parseBody() is a custom method, defined at the bottom of the file.
The code should now look like this:
Getting the Twilio phone number from the request allows us to connect this app to multiple phone numbers and route our responses appropriately.
Now that we have our Twilio phone number and our caller’s phone number, we can send our SMS reply!
Now we can create a new method in our application that sends our caller a message with Twilio's SMS API. To do that, we'll first need to include our Twilio authentication information.
To send an SMS via the API, you’ll need to include the Account SID and authentication token for your Twilio account.
However, we don’t want to expose this information to anyone, so we’ll store that information in a
.env file instead of hard-coding it.
Create a file named
.env at the root of your project. It should contain two lines:
export ACCOUNT_SID=ACXXXXXXXXXXXXXXXXXX export AUTH_TOKEN=your_auth_token
You can find your unique Account SID and Auth Token in your Twilio console. Replace the placeholder values with your SID and token and save the file.
To enable this variables inside the app, remember to load the file into your environment before running the app:
Now your application can safely access your Twilio authentication information.
Now it’s time to send a message to our caller!
App.java file to include a
sendSms method that sends the caller a clue:
Now, update the
/answer route to execute this new
sendSms function. We’ll pass along the
To values found in the initial request.
Save your file and double check that ngrok is still running. If you restart ngrok, you’ll need to reset your webhook for your Twilio phone number via the console.
Try calling your Twilio phone number again. Now you should hear your updated message and get an SMS with a super-secret password!
If you send messages while in trial mode, you must first verify your 'To' phone number so Twilio knows you own it. If you attempt to send an SMS from your trial account to an unverified number, the API will return Error 21219.
You can verify your phone number by adding it to your Verified Caller IDs in the console.
This app doesn’t know if our caller is dialing from a phone that accepts SMS or not. What happens if someone calls from a landline and can’t receive an SMS?
Twilio handles an attempt to send an SMS to a landline differently depending on the location of the SMS recipient.
If you try to send an SMS to a landline in the US, Canada, or the UK, Twilio will not check if the number is a landline first. Instead, it will attempt to send the message to the carrier for delivery. Some carriers (especially those in the UK) will convert the SMS to a text-to-speech message via a voice call.

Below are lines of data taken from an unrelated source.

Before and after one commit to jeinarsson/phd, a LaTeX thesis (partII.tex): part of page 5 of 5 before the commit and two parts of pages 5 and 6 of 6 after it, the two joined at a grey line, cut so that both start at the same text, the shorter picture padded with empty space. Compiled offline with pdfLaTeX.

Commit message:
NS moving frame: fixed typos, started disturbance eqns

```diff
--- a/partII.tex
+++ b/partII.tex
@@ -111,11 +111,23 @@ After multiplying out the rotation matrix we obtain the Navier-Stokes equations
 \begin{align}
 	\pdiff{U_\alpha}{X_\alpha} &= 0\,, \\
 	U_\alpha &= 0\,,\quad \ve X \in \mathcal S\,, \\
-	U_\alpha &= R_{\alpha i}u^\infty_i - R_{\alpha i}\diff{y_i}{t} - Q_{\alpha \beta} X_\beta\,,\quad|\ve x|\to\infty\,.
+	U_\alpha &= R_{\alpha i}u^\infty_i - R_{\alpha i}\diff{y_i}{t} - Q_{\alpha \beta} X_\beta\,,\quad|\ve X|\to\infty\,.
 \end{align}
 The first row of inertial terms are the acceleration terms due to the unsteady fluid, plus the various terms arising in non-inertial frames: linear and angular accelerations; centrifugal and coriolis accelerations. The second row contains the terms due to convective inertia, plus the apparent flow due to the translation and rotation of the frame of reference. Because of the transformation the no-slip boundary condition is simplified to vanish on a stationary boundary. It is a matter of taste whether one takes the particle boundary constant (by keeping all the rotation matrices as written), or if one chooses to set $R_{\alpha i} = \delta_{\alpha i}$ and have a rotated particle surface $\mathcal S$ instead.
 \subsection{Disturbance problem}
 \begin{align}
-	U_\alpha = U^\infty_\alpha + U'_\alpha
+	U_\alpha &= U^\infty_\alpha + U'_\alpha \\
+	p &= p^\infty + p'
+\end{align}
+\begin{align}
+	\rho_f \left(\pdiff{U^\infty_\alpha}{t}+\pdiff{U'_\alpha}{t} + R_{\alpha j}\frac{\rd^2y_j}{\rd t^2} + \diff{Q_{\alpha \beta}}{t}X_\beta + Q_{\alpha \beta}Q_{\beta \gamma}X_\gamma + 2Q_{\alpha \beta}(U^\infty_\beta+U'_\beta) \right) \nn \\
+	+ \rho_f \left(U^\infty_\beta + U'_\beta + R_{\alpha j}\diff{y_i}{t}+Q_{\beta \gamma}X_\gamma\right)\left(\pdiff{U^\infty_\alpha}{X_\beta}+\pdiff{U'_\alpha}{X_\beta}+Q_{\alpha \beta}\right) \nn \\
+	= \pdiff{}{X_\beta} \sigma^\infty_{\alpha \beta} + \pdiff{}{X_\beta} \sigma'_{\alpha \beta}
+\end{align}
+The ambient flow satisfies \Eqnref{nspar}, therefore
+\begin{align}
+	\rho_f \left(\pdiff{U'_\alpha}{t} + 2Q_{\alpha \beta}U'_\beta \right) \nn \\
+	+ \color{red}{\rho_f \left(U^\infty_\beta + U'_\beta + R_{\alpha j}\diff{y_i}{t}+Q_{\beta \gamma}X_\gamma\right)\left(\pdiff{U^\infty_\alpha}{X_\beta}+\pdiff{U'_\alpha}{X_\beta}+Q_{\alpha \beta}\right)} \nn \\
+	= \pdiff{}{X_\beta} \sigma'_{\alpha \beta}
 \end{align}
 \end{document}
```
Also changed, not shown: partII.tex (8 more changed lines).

To learn how to see if your SMS was delivered to your recipient, see our tutorial on tracking the delivery status of your message.
If your recipient is located elsewhere, the Twilio REST API will throw Error 21614, and the message will not appear in your logs.

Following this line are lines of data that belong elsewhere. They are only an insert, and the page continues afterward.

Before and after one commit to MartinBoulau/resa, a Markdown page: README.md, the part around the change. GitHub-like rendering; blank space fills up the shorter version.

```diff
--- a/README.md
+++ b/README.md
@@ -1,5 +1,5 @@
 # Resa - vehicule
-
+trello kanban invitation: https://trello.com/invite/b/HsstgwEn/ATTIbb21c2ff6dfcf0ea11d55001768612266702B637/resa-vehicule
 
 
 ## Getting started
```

To better handle exceptions on a call from someone who used a landline to dial our Twilio number, we’ll build some error handling right into our app:
With this exception handling, our caller will still hear our voice response but won’t receive the text.
In our sample app, we’re printing the error message and gracefully exiting. If you were running this app in production, you could handle this exception any way you like: you might track these occurrences in your application logs or spin up a response voice call to your caller.
Now that you know how to leverage both Twilio’s Voice and SMS APIs to send a text message when someone calls your Twilio number, you may want to go deeper:
- Take this app a step further by tracking the delivery status of your messages
- Check out our in-depth API reference for Voice and SMS
- Learn how to create conference calls with Java
- Learn how to create true SMS conversations with Java
We can’t wait to see what you build!